Last Monday, Ryan had the going-to-school blues. He seemed fine early through breakfast, but when I made the 8:25 AM call for getting shoes on and backpack ready, he suddenly fell gravely ill:
“NUMBER 1, I feel SO sick, I can’t even move. NUMBER 2. I HATE school and I AM NOT going.”
(Apologies to Miss Rosenfield if you are reading this. You know he LOVES you and school!)

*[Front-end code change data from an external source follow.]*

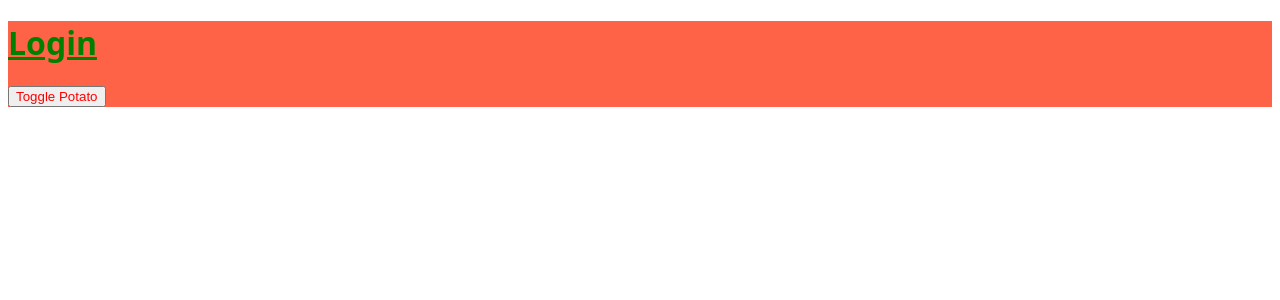
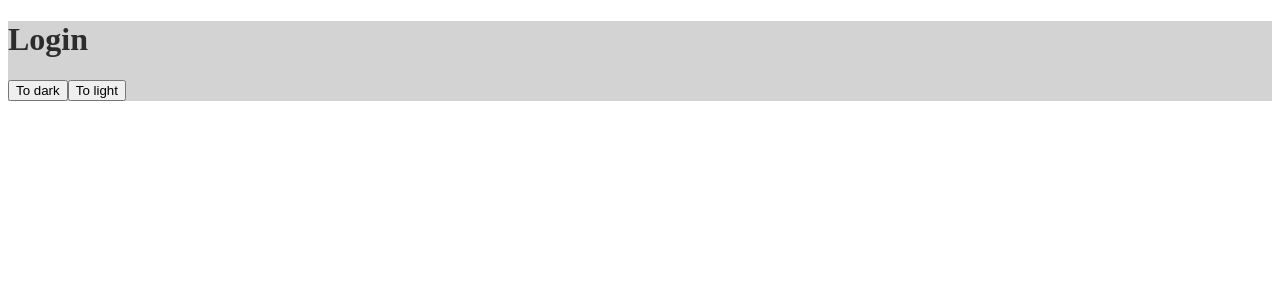
Before and after one commit to kyuj0810/myRoutine-Web, a React (Create React App) app: page / in a window 1280 px wide. Both pictures are taken after a click on the button "Log in out!". Shown: the top 300 px of the page. Built offline with nearby package versions, Linux system fonts and the light colour scheme.

Commit message:
9.8 dark & light mode:

```diff
--- a/src/App.js
+++ b/src/App.js
@@ -3,12 +3,24 @@
 import Home from './screens/Home';
 import NotFound from './screens/NotFound';
 import { useReactiveVar } from '@apollo/client';
-import { isLoggedInVar } from './apollo';
+import { darkModeVar, isLoggedInVar } from './apollo';
+import { ThemeProvider } from 'styled-components';
+
+const lightTheme = {
+  fontColor: '#2c2c2c',
+  bgColor: 'lightgray',
+};
+
+const darkTeme = {
+  fontColor: 'lightgray',
+  bgColor: '2c2c2c',
+};
 
 function App() {
   const isLoggedIn = useReactiveVar(isLoggedInVar);
+  const darkMode = useReactiveVar(darkModeVar);
   return (
-    <div>
+    <ThemeProvider theme={darkMode ? darkTeme : lightTheme}>
       <Router>
         <Routes>
           <Route path="/" element={isLoggedIn ? <Home /> : <Login />} />
@@ -16,7 +28,7 @@
           {/* <Route path="*" element={<Navigate to="/" />} /> */}
         </Routes>
       </Router>
-    </div>
+    </ThemeProvider>
   );
 }
 
--- a/src/apollo.js
+++ b/src/apollo.js
@@ -1,3 +1,4 @@
 import { makeVar } from '@apollo/client';
 
 export const isLoggedInVar = makeVar(true);
+export const darkModeVar = makeVar(false);
--- a/src/screens/Login.js
+++ b/src/screens/Login.js
@@ -1,36 +1,20 @@
-import styled, { css } from 'styled-components';
-import { isLoggedInVar } from '../apollo';
-import { useState } from 'react';
+import styled from 'styled-components';
+import { darkModeVar } from '../apollo';
 
 const Title = styled.h1`
-  color: ${(props) => (props.potato ? 'blue' : 'green')};
-  font-family: system-ui, -apple-system, BlinkMacSystemFont, 'Segoe UI', Roboto,
-    Oxygen, Ubuntu, Cantarell, 'Open Sans', 'Helvetica Neue', sans-serif;
-  ${(props) =>
-    props.potato
-      ? css`
-          font-size: 40px;
-        `
-      : css`
-          text-decoration: underline;
-        `}
+  color: ${(props) => props.theme.fontColor};
 `;
 
 const Containter = styled.div`
-  background-color: tomato;
-`;
-
-const TogglePotato = styled.button`
-  color: red;
+  background-color: ${(props) => props.theme.bgColor};
 `;
 
 function Login() {
-  const [potato, setPotato] = useState(false);
-  const togglePotato = () => setPotato((current) => !current);
   return (
     <Containter>
-      <Title potato={potato}>Login</Title>
-      <TogglePotato onClick={togglePotato}>Toggle Potato</TogglePotato>
+      <Title>Login</Title>
+      <button onClick={() => darkModeVar(true)}>To dark</button>
+      <button onClick={() => darkModeVar(false)}>To light</button>
     </Containter>
   );
 }
```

I had a feeling that Ryan just wanted a day home with me after my big girls’ weekend away. I wanted time with him too, but I knew I could wait until 12:30 PM. I wish I could say I quietly ignored his pleas while I got him in the car. Instead, I took his temperature. With two different apparatuses. I reminded him of our playdate plans with Courtney. That I was supposed to drive carpool that afternoon. That it was nice out and he wouldn’t want to spend the day in bed. I even pretended to call the doctor’s office (I didn’t have a pretend conversation, just told Ryan they were closed until 9 AM).
I managed to get him to school. I wish I could say I dropped him off and vanished. Instead, I stood there awkwardly as he carried on and hugged me. Even his teachers thought he might be sick. Maybe he was sick? Enter Ms. Pamela, in all her brilliance, “Ryan, how about if Mom comes to pick you up a little early?”
“Okay,” he smiled, loosening his grip on me and joining his friends. Tantrum/trance broken.
When I returned at 12:20 PM, Ryan said he still felt sick. His teachers laughed – he had had a great day. “Could we still have a playdate with Courtney?” Ryan asked. I watched both Ryan and Courtney’s faces plummet into disappointment as I shook my head. It felt mean. Terrible. But he was either sick, tired or faking. Any of those = no playdate.
Letting kids deal with the consequences of situations they’ve created is the essence of Love & Logic, a national training program with techniques meant to help parents hold kids accountable for their decisions and behavior. Last year, Scott and I took a few sessions of the course with a talented local instructor. I haven’t mastered it all. I especially have a hard time delivering “empathy” with consequences, without lecturing or sarcasm…like “I know, bud. I’m so sorry about your playdate.”). To keep me on my toes, I receive (and diligently read) the free Love & Logic e-newsletter and reinforce nuggets like:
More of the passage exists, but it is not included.